Activity: For the string "solid", state how many lines of the data hold it. Give nothing besides the number.
········
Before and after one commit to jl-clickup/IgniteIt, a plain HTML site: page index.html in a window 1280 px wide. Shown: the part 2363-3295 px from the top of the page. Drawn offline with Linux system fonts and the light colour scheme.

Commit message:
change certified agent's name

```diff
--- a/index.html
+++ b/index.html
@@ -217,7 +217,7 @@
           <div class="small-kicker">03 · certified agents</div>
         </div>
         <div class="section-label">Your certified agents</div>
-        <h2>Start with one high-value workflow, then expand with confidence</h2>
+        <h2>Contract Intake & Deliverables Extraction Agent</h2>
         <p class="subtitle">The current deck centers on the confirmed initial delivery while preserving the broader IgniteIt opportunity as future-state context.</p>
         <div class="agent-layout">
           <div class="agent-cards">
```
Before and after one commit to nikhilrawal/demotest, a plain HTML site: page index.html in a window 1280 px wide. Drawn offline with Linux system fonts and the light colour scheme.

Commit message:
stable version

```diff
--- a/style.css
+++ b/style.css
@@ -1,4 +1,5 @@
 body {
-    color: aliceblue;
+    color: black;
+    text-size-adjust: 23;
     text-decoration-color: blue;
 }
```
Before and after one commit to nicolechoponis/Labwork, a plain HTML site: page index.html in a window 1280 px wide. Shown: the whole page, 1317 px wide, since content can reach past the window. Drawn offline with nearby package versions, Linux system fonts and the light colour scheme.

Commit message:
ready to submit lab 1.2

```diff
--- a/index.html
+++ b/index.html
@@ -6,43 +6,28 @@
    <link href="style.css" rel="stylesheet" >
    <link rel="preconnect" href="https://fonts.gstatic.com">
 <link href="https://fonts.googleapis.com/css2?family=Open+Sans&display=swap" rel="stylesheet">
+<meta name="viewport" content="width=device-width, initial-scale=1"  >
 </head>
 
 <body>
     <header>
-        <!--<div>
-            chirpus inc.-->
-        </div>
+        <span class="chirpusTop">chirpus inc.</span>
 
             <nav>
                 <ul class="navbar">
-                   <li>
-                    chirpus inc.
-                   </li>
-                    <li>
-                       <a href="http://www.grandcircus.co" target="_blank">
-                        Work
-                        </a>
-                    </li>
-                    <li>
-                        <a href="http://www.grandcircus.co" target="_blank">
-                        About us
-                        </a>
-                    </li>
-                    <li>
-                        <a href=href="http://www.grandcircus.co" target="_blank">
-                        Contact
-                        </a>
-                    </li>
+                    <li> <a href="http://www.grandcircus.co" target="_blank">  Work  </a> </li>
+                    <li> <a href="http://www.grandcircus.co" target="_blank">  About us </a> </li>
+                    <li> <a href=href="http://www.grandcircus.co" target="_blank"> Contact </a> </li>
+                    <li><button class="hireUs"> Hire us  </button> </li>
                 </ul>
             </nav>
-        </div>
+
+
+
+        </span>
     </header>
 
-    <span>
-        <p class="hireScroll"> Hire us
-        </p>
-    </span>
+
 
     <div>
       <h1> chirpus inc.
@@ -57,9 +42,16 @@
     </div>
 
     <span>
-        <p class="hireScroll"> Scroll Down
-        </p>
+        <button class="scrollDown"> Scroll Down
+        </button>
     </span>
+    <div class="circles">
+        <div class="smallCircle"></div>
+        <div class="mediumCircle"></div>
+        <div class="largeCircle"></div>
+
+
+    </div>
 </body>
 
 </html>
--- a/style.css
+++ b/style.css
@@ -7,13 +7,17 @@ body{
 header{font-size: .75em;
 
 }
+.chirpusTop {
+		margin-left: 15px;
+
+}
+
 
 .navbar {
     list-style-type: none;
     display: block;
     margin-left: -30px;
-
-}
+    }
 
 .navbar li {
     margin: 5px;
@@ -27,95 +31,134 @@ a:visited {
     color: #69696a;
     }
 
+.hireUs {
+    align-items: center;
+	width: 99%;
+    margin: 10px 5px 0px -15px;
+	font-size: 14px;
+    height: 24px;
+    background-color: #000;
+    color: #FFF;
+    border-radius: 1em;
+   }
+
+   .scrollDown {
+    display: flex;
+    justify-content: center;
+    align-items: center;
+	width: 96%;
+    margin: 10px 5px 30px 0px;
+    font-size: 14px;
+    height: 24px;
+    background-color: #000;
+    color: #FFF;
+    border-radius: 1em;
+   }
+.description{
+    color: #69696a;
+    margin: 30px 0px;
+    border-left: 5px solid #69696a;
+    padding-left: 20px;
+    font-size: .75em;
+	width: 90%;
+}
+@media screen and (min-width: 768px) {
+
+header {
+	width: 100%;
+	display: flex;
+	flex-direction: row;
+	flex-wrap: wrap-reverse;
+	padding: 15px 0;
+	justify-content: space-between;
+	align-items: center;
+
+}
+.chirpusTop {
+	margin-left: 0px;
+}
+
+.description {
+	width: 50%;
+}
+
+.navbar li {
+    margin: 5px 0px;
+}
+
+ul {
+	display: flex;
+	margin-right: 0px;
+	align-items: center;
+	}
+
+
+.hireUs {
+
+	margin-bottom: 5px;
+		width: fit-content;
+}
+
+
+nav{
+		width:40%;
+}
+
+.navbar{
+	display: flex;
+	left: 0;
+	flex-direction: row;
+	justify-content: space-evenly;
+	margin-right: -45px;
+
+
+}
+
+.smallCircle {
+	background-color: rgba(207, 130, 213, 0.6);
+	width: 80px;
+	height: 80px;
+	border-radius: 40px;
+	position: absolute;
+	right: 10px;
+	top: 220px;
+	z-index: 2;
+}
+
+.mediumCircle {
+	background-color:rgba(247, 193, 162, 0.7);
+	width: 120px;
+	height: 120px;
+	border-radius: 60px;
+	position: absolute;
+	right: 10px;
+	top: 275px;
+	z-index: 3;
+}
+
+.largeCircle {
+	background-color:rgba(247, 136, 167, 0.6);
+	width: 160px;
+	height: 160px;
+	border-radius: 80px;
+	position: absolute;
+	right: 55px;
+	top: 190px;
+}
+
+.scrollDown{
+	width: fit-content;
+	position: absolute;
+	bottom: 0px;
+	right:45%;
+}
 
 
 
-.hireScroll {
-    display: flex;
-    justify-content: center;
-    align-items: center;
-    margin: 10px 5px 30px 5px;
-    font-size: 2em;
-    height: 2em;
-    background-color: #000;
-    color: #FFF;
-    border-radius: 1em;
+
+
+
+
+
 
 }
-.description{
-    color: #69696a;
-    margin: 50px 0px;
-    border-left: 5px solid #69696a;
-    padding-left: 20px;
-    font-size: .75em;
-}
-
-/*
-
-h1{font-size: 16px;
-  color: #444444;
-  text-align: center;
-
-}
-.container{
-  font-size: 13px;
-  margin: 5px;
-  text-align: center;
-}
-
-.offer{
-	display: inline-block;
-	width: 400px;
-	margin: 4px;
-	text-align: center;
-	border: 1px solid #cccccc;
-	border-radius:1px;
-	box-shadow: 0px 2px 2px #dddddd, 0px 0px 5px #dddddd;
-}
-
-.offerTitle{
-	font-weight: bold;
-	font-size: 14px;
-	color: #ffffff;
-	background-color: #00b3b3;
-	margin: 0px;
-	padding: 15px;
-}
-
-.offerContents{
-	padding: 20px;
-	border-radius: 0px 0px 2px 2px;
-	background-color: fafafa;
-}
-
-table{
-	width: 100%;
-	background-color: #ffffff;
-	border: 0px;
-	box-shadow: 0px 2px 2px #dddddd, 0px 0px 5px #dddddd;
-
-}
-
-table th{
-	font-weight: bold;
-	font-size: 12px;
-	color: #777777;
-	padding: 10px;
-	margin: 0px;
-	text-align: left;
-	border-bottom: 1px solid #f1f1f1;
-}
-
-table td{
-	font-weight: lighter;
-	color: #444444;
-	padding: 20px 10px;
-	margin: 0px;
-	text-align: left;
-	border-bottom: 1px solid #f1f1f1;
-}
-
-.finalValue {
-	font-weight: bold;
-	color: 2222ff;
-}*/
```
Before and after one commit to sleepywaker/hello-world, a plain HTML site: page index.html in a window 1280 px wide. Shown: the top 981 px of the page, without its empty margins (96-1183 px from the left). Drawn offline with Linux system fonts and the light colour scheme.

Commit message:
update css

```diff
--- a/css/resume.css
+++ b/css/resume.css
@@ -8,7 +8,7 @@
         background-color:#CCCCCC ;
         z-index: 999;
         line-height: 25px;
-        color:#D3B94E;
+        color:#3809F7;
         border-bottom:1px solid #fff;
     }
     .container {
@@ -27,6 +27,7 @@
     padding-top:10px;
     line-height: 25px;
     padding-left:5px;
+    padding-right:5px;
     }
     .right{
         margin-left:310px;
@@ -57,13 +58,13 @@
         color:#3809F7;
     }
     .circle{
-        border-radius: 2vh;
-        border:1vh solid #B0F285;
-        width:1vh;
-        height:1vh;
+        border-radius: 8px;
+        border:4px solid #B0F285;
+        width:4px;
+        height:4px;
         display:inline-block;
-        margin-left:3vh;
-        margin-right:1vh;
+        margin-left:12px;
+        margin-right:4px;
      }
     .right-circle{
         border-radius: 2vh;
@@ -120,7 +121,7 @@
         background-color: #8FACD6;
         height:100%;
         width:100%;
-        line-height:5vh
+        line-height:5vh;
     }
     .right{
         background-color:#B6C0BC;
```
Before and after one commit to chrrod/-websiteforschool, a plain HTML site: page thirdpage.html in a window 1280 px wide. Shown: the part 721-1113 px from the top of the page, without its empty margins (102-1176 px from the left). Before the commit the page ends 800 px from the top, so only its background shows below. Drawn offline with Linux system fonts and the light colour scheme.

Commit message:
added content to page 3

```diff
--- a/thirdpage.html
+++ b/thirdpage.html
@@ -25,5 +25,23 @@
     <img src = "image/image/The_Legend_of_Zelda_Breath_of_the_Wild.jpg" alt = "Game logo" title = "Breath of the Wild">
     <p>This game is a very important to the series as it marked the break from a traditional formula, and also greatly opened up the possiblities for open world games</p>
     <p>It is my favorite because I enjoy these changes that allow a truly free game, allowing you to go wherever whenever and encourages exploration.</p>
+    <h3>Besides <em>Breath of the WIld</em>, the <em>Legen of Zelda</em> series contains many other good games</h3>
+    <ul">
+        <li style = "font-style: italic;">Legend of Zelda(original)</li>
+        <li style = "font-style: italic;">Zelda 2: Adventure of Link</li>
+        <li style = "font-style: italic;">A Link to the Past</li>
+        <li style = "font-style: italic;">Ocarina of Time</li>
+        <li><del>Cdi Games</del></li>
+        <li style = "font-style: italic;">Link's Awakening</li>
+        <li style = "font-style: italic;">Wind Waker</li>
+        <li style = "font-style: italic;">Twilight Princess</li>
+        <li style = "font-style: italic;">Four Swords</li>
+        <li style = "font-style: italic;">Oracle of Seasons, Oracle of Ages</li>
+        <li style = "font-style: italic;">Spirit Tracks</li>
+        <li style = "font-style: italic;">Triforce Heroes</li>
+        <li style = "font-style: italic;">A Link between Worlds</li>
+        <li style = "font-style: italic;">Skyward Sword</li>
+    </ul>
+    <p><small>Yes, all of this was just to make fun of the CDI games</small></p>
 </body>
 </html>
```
········
Output below: 8